Finally, we are starting to see a little of the power of this scheme. It takes a little bit of setup work to define operators, but once we have them they are a powerful means of representing changes in the state of a system. In this case we step from a single active node the "Fred Smith" node, to the collection of nodes that represent Fred's friends, to the collection of nodes that represent their ages. This scheme very easily and compactly describes such systems as mapping words to their plurals and back, or stepping through family trees. For example the query for Sam's mother's father's sister would be:
sa: sister father mother |Sam>
For those a little more math inclined, we can note that applying these linear operators to a system state is in fact sparse matrix multiplication. So the "friends" operator can be interpreted as a transition matrix from people to their vector of friends. And the "age" operator is a transition matrix from people to their ages. The advantage of our scheme is that we don't require a dense representation, since in most cases the data is actually sparse. Say you had the ages of 300 people, with age ranges 1 to 100, a dense representation would require a 300*100 matrix.
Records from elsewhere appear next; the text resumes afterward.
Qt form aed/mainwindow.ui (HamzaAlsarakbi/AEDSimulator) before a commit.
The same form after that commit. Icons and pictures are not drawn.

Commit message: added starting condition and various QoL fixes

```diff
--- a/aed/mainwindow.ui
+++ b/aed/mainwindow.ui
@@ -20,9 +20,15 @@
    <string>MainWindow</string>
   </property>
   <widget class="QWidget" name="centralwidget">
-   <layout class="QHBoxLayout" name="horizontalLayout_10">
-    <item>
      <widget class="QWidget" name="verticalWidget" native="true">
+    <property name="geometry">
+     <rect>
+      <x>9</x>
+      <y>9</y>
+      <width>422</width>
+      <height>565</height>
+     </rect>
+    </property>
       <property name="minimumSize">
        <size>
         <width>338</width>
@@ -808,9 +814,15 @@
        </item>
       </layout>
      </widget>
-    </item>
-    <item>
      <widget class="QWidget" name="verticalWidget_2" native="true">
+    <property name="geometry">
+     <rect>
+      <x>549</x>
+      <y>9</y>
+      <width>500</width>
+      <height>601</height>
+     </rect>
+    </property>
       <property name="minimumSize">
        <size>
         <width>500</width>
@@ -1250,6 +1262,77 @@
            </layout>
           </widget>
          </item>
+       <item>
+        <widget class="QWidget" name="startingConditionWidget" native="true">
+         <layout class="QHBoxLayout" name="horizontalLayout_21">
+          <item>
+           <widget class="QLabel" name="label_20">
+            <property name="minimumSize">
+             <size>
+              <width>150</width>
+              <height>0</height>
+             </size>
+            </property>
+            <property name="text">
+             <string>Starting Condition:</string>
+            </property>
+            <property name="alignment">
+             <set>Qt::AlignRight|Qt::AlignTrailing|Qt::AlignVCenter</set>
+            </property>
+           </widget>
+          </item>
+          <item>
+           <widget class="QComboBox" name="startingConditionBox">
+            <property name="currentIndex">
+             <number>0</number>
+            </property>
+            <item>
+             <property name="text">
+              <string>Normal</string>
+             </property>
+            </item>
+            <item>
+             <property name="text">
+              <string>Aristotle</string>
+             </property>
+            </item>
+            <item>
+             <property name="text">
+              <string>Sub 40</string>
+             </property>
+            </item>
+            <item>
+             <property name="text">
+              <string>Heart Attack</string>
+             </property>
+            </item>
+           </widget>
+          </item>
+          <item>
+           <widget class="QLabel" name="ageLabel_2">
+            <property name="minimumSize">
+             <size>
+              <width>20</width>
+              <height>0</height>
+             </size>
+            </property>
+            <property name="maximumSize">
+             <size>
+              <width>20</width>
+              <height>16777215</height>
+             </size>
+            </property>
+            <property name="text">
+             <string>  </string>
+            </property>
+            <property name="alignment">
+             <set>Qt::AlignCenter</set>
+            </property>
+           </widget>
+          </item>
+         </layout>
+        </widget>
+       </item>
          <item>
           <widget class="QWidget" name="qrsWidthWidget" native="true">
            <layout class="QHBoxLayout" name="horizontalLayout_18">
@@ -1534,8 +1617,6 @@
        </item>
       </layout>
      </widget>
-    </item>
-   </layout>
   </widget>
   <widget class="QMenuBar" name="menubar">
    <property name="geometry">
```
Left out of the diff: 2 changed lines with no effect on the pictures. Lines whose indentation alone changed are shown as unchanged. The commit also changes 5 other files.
But almost all values in that matrix would be 0. Another example is the dataset that maps actors to the list of movies they have starred in, and movies to the list of actors in that movie. A naive dense matrix representation would be huge, with the vast majority of the entries 0. In the SDB language we can much more efficiently represent this knowledge. On the other hand, systems like artificial neural nets usually require dense representations, and for that the SDB language is less than ideal.
There is much, much more the SDB language, see the usage docs for terse descriptions of the language features. For example, only the simplest operators are linear, most of them are much more "complicated". But the above serves as an introduction to the founding principles of the SDB language. Don't forget to check the bottom of the usage docs page for example files, and the examples page for explanations of some of the examples.